Communicating through texting changes our interpersonal relationships for the worst.
“I think texting is a good thing, because we can communicate with anyone wherever, whenever we want,” said Jeranie Cabinbin, 20, kinesiology “I also think technology gets a bad rep, because people just think most people using technology are lazy, but that’s not always the case. It’s based on the person, whether or not they want to be out and active, not the gadget.”
Texting does have benefits. It helps when one needs to ask or answer a quick question instead of playing phone tag all day to get simple information.
As our evolving world picks up speed, we have no choice but to catch up. I can’t imagine having to call constantly or walk to someone’s house just to communicate.
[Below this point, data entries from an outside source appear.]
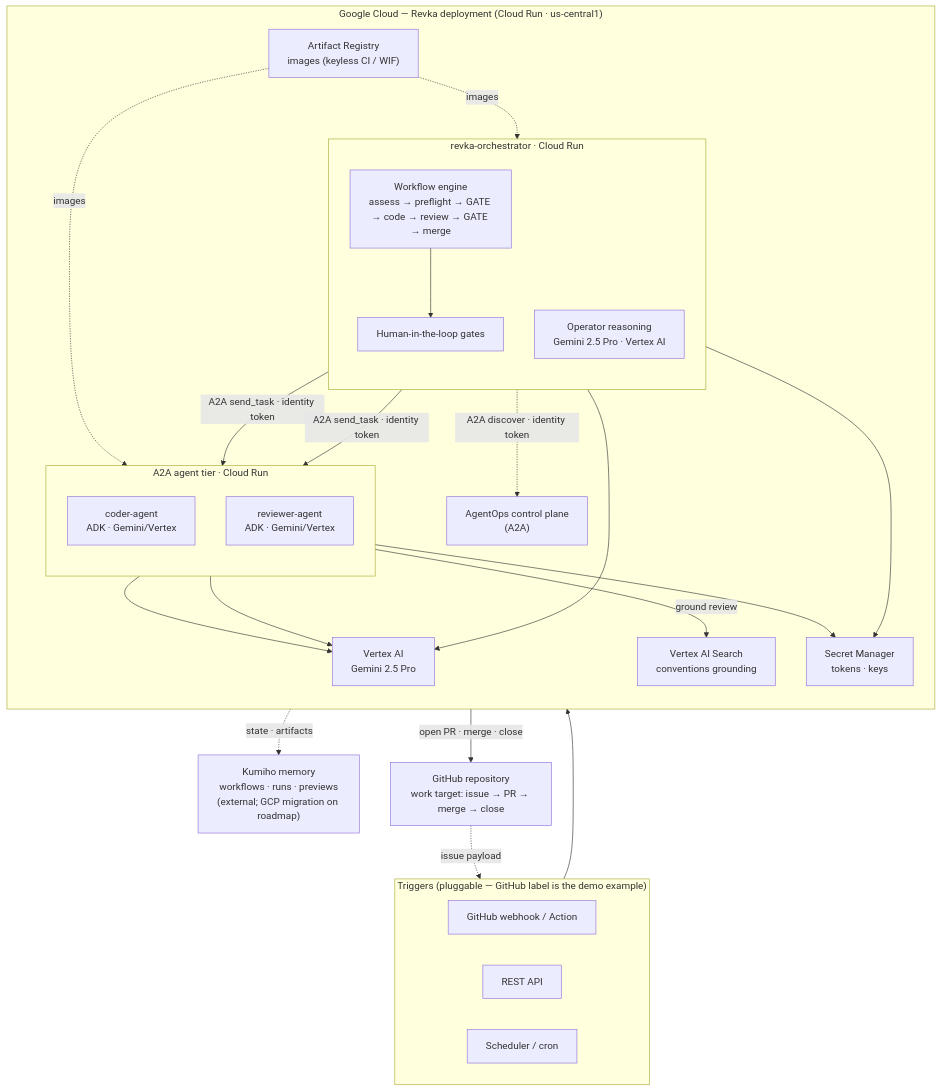
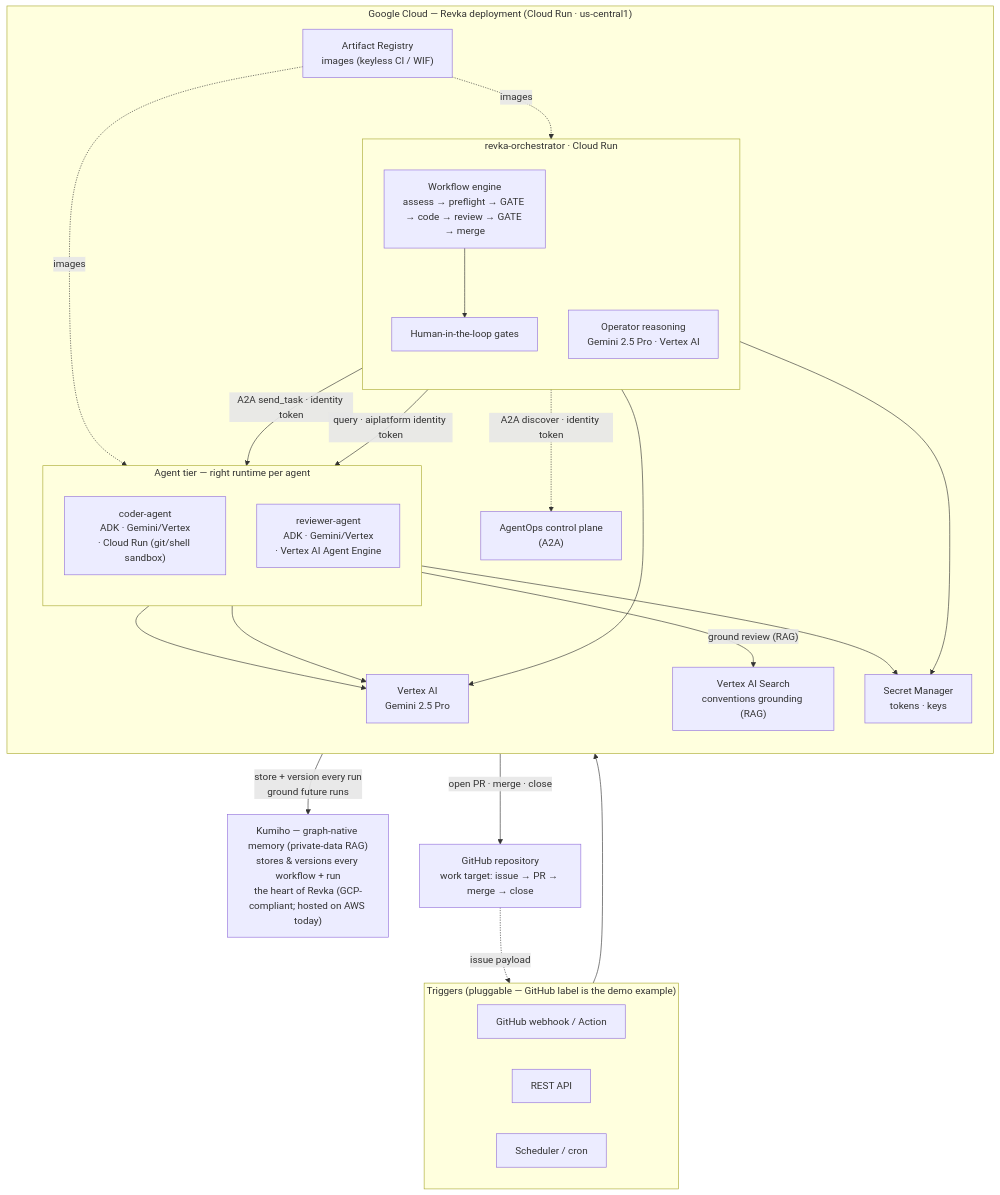
One commit to KumihoIO/Revka changed the first of 2 diagrams in docs/TRACK3_SUBMISSION.md. Above: the diagram before and after it, drawn with Mermaid. The commit also changed other lines of this file and 2 other files, not shown here.

First line of the commit message:
docs(track3): align to the five key considerations + Agent Engine + Kumiho RAG

````diff
--- a/docs/TRACK3_SUBMISSION.md
+++ b/docs/TRACK3_SUBMISSION.md
@@ -22,48 +31,48 @@
 ```mermaid
 flowchart TB
     subgraph TRIG["Triggers (pluggable — GitHub label is the demo example)"]
         T1["GitHub webhook / Action"]
         T2["REST API"]
         T3["Scheduler / cron"]
     end
 
     subgraph GCP["Google Cloud — Revka deployment (Cloud Run · us-central1)"]
         direction TB
         subgraph ORCH["revka-orchestrator  ·  Cloud Run"]
             direction TB
             WF["Workflow engine\nassess → preflight → GATE → code → review → GATE → merge"]
             GATE["Human-in-the-loop gates"]
             REASON["Operator reasoning\nGemini 2.5 Pro · Vertex AI"]
         end
-        subgraph EXEC["A2A agent tier  ·  Cloud Run"]
+        subgraph EXEC["Agent tier — right runtime per agent"]
             direction TB
-            CODER["coder-agent\nADK · Gemini/Vertex"]
-            REVIEWER["reviewer-agent\nADK · Gemini/Vertex"]
+            CODER["coder-agent\nADK · Gemini/Vertex\n· Cloud Run (git/shell sandbox)"]
+            REVIEWER["reviewer-agent\nADK · Gemini/Vertex\n· Vertex AI Agent Engine"]
         end
         CP["AgentOps control plane\n(A2A)"]
         VERTEX["Vertex AI\nGemini 2.5 Pro"]
-        VSEARCH["Vertex AI Search\nconventions grounding"]
+        VSEARCH["Vertex AI Search\nconventions grounding (RAG)"]
         SM["Secret Manager\ntokens · keys"]
         AR["Artifact Registry\nimages (keyless CI / WIF)"]
     end
 
-    KUM["Kumiho memory\nworkflows · runs · previews\n(external; GCP migration on roadmap)"]
+    KUM["Kumiho — graph-native memory (private-data RAG)\nstores & versions every workflow + run\nthe heart of Revka (GCP-compliant; hosted on AWS today)"]
     GHREPO["GitHub repository\nwork target: issue → PR → merge → close"]
 
     TRIG --> WF
     WF --> GATE
     WF -. "A2A discover · identity token" .-> CP
     WF -- "A2A send_task · identity token" --> CODER
-    WF -- "A2A send_task · identity token" --> REVIEWER
+    WF -- "query · aiplatform identity token" --> REVIEWER
     REASON --> VERTEX
     CODER --> VERTEX
     REVIEWER --> VERTEX
-    REVIEWER -- "ground review" --> VSEARCH
+    REVIEWER -- "ground review (RAG)" --> VSEARCH
     ORCH --> SM
     CODER --> SM
-    ORCH -. "state · artifacts" .-> KUM
+    WF -- "store + version every run\nground future runs" --> KUM
     AR -. images .-> ORCH
-    AR -. images .-> EXEC
+    AR -. images .-> CODER
     CODER -- "open PR · merge · close" --> GHREPO
     GHREPO -. "issue payload" .-> TRIG
 ```
````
Texting is the future and the future is now.
Keeping up with the world involves more than just texting these days; it involves Facebook messaging, iChatting, Skyping and many other tools used to communicate quickly. But there is still something to be said about face-to-face communication.
Dr. Bob Matthews, clinical psychology professor at Saddleback College, agrees. “There is something lost in texting,” Matthews said. “Texting is good, and is useful in crazy situations like emergencies, such as the 9/11 attacks or in shootings, but it also isolates us.”
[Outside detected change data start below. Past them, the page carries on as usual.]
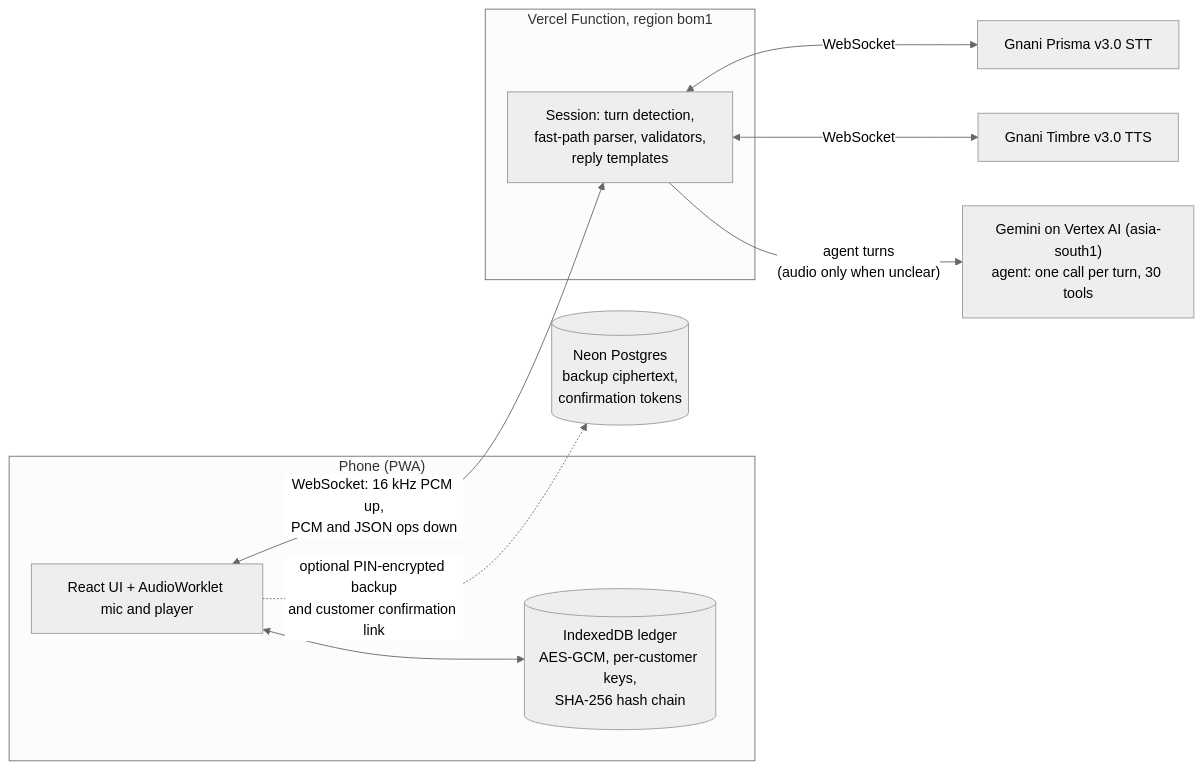
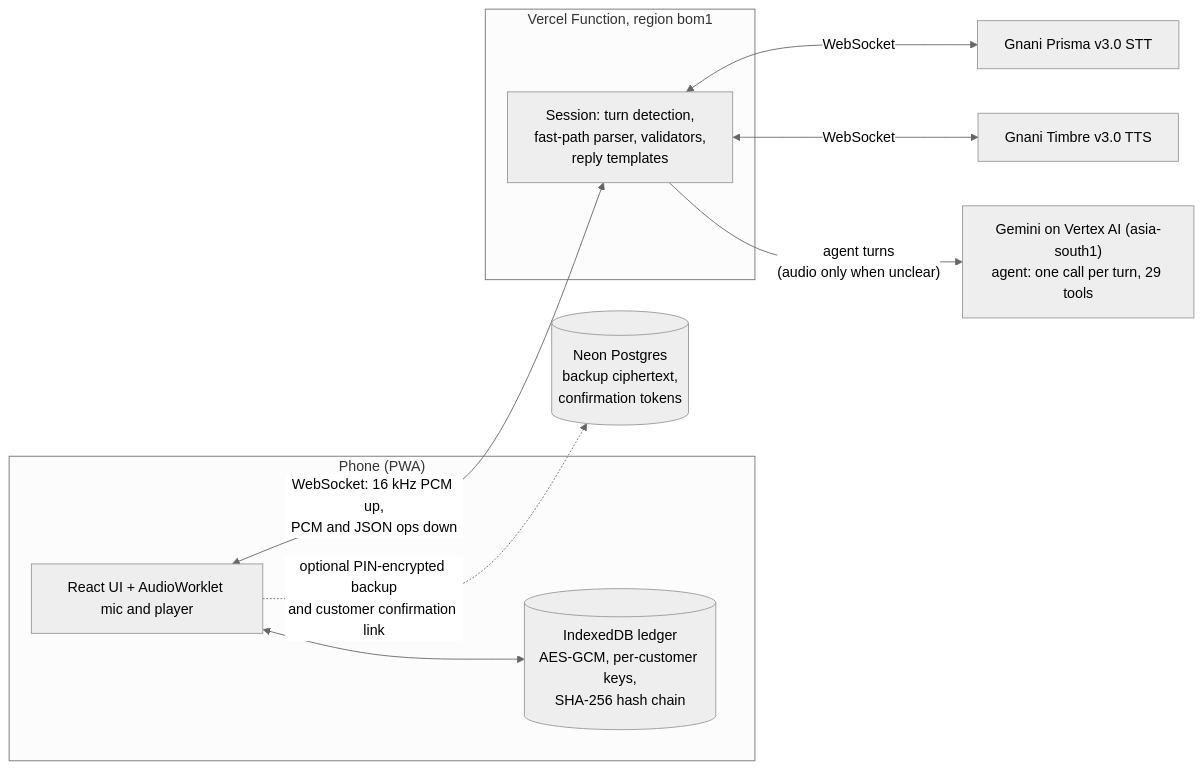
The first of 2 diagrams in README.md (sulaiman-shariff/voice-khata), drawn with Mermaid (neutral theme) before and after one commit. The commit also changed other lines of this file, not shown here.

Commit message:
README: the wake model is in this build (measured), the agent race and its privacy/cost, hedge env vars

````diff
--- a/README.md
+++ b/README.md
@@ -28,20 +28,20 @@
 ```mermaid
 flowchart LR
   subgraph Phone["Phone (PWA)"]
     UI["React UI + AudioWorklet mic and player"]
     DB[("IndexedDB ledger<br/>AES-GCM, per-customer keys,<br/>SHA-256 hash chain")]
     UI <--> DB
   end
   subgraph Vercel["Vercel Function, region bom1"]
     S["Session: turn detection,<br/>fast-path parser, validators,<br/>reply templates"]
   end
   STT["Gnani Prisma v3.0 STT"]
   TTS["Gnani Timbre v3.0 TTS"]
-  LLM["Gemini on Vertex AI (asia-south1)<br/>agent: one call per turn, 30 tools"]
+  LLM["Gemini on Vertex AI (asia-south1)<br/>agent: one call per turn, 29 tools"]
   NEON[("Neon Postgres<br/>backup ciphertext,<br/>confirmation tokens")]
   UI <-- "WebSocket: 16 kHz PCM up,<br/>PCM and JSON ops down" --> S
   S <-- WebSocket --> STT
   S <-- WebSocket --> TTS
   S -- "agent turns<br/>(audio only when unclear)" --> LLM
   UI -. "optional PIN-encrypted backup<br/>and customer confirmation link" .-> NEON
 ```
````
Matthews explained the phenomenon of the PEA hormone, a special chemical that kicks into high gear during in-person contact. This is essentially the “chemistry” hormone.
“Texting de-individualizes us and allows the texter anonymity, and we don’t get a sense of who they are through text. There is something to be said about having a real feeling,” Mathews said.
During Matthew’s many years living on the White River Indian Reservation, he picked up a Navajo Indian phrase, “whojooah” (woo-choo). According to Matthews, whojooah is the balance of mind, body and spirit, and involves a passion for life.
“As long as we have whojooah, we can ‘see the light,’ as Yoda would say—he knows all,” Matthews said.
There is no worse sight than an entire group of people seated at a restaurant all texting. There’s no whojooah at those tables, and there are certainly no number of exclamation marks or emojis you could send me that would come close to having a conversation in real life.